“We train people to spread the culture of fact-checking in their workplaces and communities,” noted the 28-year-old blogger, adding that most workers at the three aforementioned projects are university students and bloggers, not journalists.
Moreover, the Lebanese newspaper Annahar launched five months ago a project led by journalists and reporters to combat fake news. “At first, we launched a Facebook page entitled ‘LebanonNowNews.com’, and published three pieces of news with catchy headlines to attract readers, but actually, the news did not contain any real news.
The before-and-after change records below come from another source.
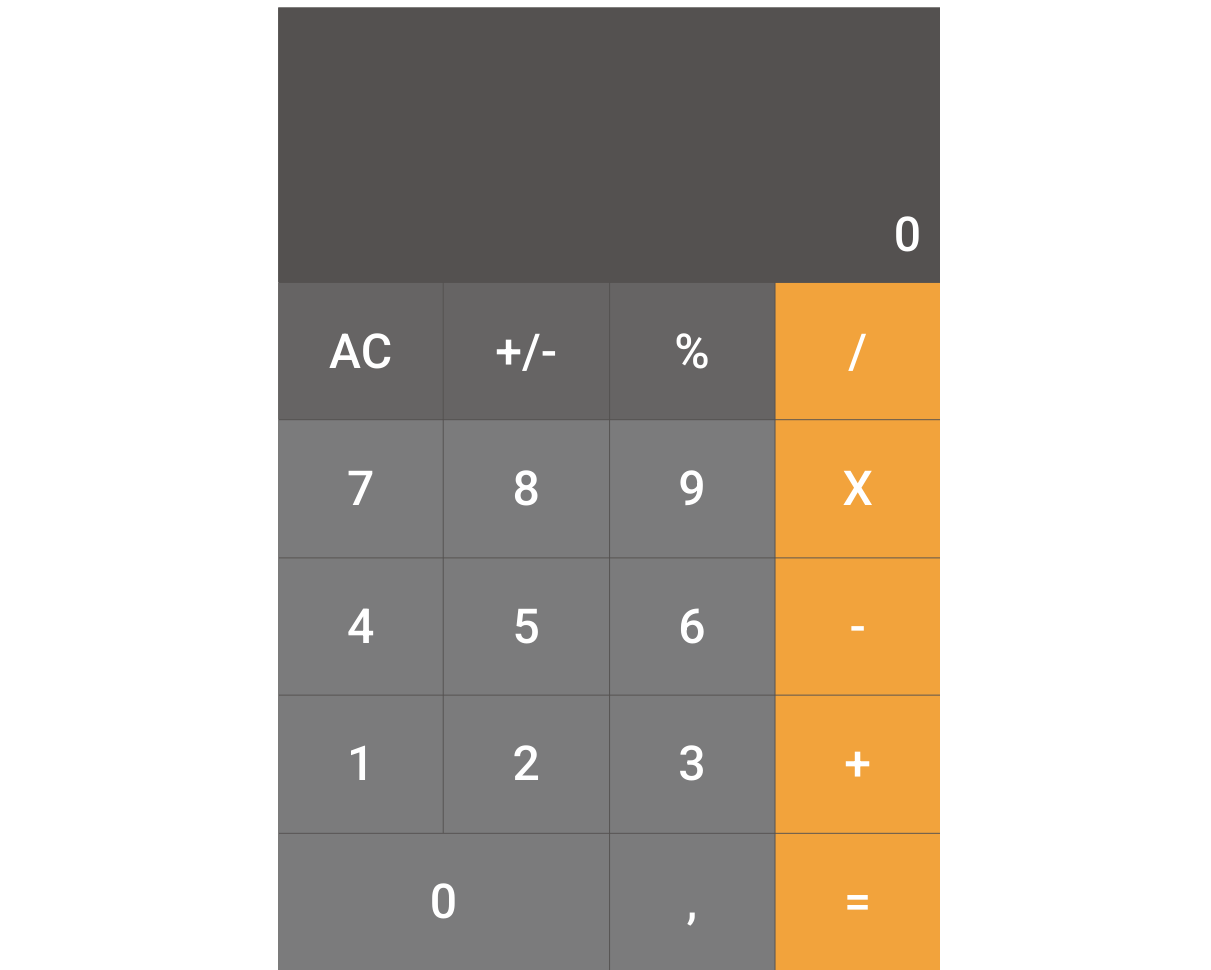
Repository: maciekto/calculatorOOP
Page: index.html
The author's editor kept a copy of each file at every save. The page is drawn from the files as they stood at one save, then again after a run of saves.
The browser window is 1280 px wide. The page is 1288 px wide, so the pictures cover 1288 px, including what lies to the right of the window. The pictures show the whole page, at 94% of full size.

Above is the page before, as saved 2022-06-19 19:04:03.

### index.html
<!DOCTYPE html>
<html lang="en">
<head>
    <meta charset="UTF-8">
    <meta http-equiv="X-UA-Compatible" content="IE=edge">
    <meta name="viewport" content="width=device-width, initial-scale=1.0">
    <title>Document</title>
    <link rel="stylesheet" href="css.css">


</head>
<body>
    <main>
        <div class="Calc">
            <div class="Calc__result">0</div>

            <div class="Calc__reset">
                AC
            </div>
            <div class="Calc__opposite">
                +/-
            </div>
            <div class="Calc__percentages">
                %
            </div>
            <div class="Calc__divide">
                /
            </div>

            <div class="Calc__7">7</div>
            <div class="Calc__8">8</div>
            <div class="Calc__9">9</div>
            <div class="Calc__multiply">
                X
            </div>

            <div class="Calc__4">4</div>
            <div class="Calc__5">5</div>
            <div class="Calc__6">6</div>
            <div class="Calc__substraction">
                -
            </div>

            <div class="Calc__1">1</div>
            <div class="Calc__2">2</div>
            <div class="Calc__3">3</div>
            <div class="Calc__addition">
                +
            </div>

            <div class="Calc__0">0</div>
            <div class="Calc__comma">,</div>
            <div class="Calc__isequal">
                =
            </div>

        </div>
    </main>

    <script src="js.js"></script>
</body>
</html>

### css.css
@import url('https://fonts.googleapis.com/css2?family=Roboto:wght@400;500;700&display=swap');

* {
    font-family: 'Roboto', sans-serif;
    font-weight: 500;
    box-sizing: border-box;
}

main {
    width: 100vw;
    height: 100vh;
    display: grid;
    place-items: center;
}

.Calc {
    max-width: 60vw;
    width: 55vw;
    height: 80vw;
    background: #545150;
    color: white;
    display: grid;
    grid-template-columns: repeat(4, 1fr);
    grid-template-rows: repeat(7, 1fr);
    grid-template-areas:
    "result result result result"
    "result result result result"
    "reset opposite percentages divide"
    "seven eight nine multiply"
    "four five six substraction"
    "one two three addition"
    "zero zero comma isequal"
    ;
    grid-gap: 1px;
    font-size: 4vw;
}
.Calc div {
    display: grid;
    place-items: center;
    background: #7b7b7c;
}
.Calc__result {
    padding: 20px;
    grid-area: result;
    background: #545150 !important;
    place-items: end end !important;
}
.Calc__reset {
    background: #666464 !important;
}
.Calc__opposite {
    background: #666464 !important;
}
.Calc__percentages {
    background: #666464 !important;
}
.Calc__divide {
    background: #f2a33c !important;
}
.Calc__multiply {
    background: #f2a33c !important;
}
.Calc__substraction {
    background: #f2a33c !important;
}
.Calc__addition {
    background: #f2a33c !important;
}
.Calc__isequal {
    background: #f2a33c !important;
}


.Calc__0 {
    grid-area: zero;
}

### js.js
console.log('siemano')

After the next 3 saves:
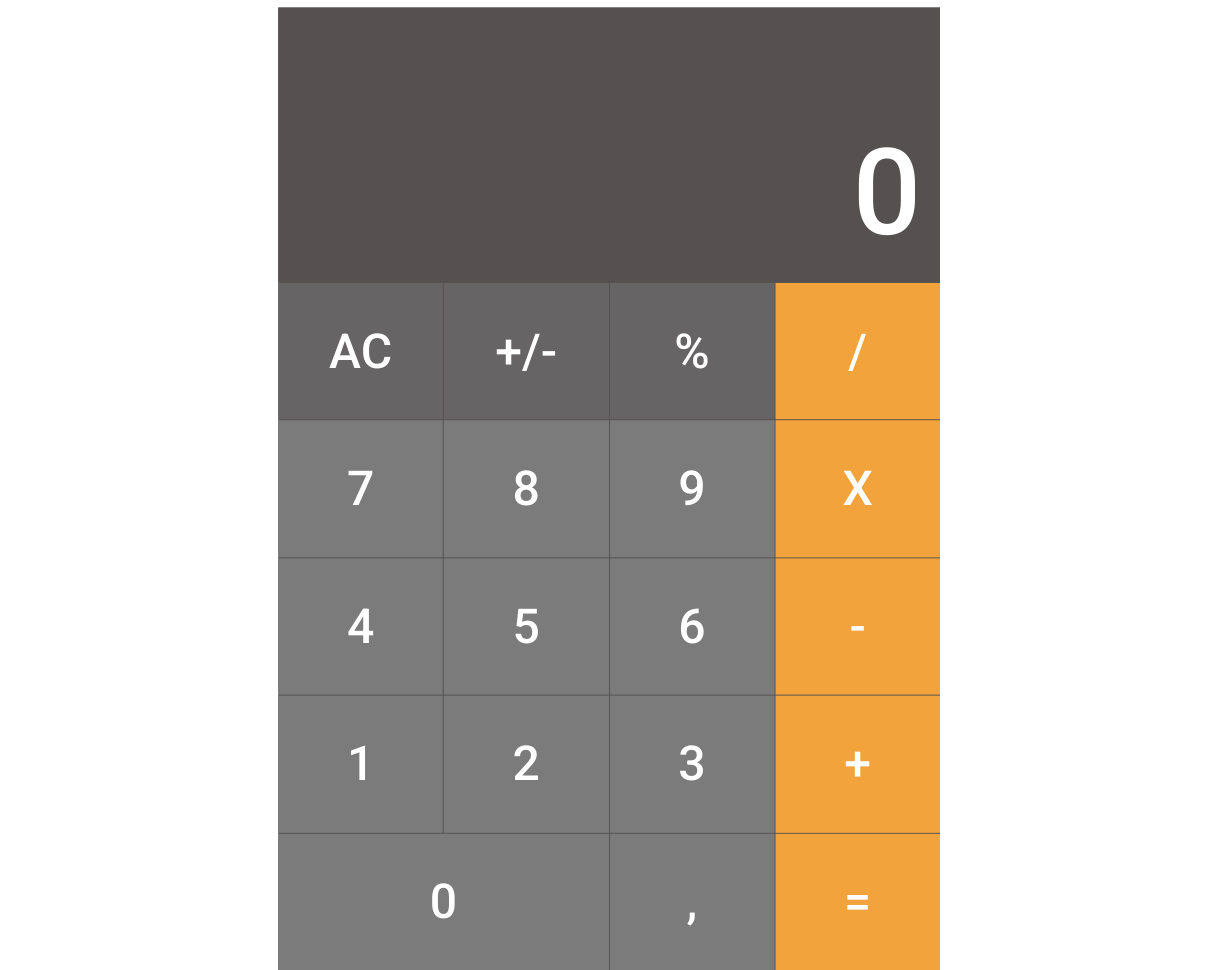
The 3 saves are shown as one change because they came seconds apart.
The last was saved 19 s later.
--- a/css.css
+++ b/css.css
@@ -41,6 +41,7 @@ main {
 }
 .Calc__result {
     padding: 20px;
+    font-size: 10vw;
     grid-area: result;
     background: #545150 !important;
     place-items: end end !important;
However, it was a message from the newspaper to readers to say to them, ‘do not open any source, believe, or share anything without verifying it,’” said Diana Skaini, head of digital content at Annahar.
This page was just the beginning for the Lebanese newspaper, part of a larger campaign to counter fake news and rumours. “The campaign is named “Annahar, what you read, not what you see”, which means “reading news in depth,” explained Skaini, noting, “Arab societies need truth and true information, people need to understand what is going on in the world; credible and trusted information, not catchy headlines or fabricated news.”
Meanwhile, Annahar launched a section entitled “Annahar counters fake news”, through which it communicates with reporters in the most significant international media, such as the BBC, Le Monde, and Le Parisien, which have sections of journalists to fact-check news. “Each organisation has its section of seven specialised journalists to only fact-check news,” Skaini pointed out, noting that Arab media outlets do not have such departments.
“This is because they don’t know how to do that or the tools they need, and of course, it would not be easy to have seven journalists only for fact-checking; it would be a financial burden on any media organisation,” she said. However, she noted that it is never too late to get on the right track to implementing international practices. “We can benefit from international media experiences,” she said.
On the other hand, Jordan has taken the mission through an academic approach, with the Jordan Media Institute creating a project on media and information education. “We offer trainings and academic programmes to school and university students in order to teach them doubting skills before sharing anything online,” said Anoud Al Zoubi, a Jordanian communications professional, fact-checking trainer, and TV and radio producer.
On social media, the institute launched “Akeed.jo,” a Facebook page to monitor news published in Jordanian media, enhance public monitoring, and spread the culture of media accountability among the media, journalists, and society. “The main task is to correct fake news and rumours,” Al Zoubi noted, adding that they teach students technological tools such InVID and Google tools to fact-check news.
“We also teach them that the virtual world is the same as the real one, has main ethics and responsibilities, and that they do not have the absolute freedom to do or publish whatever they want,” Al Zoubi concluded.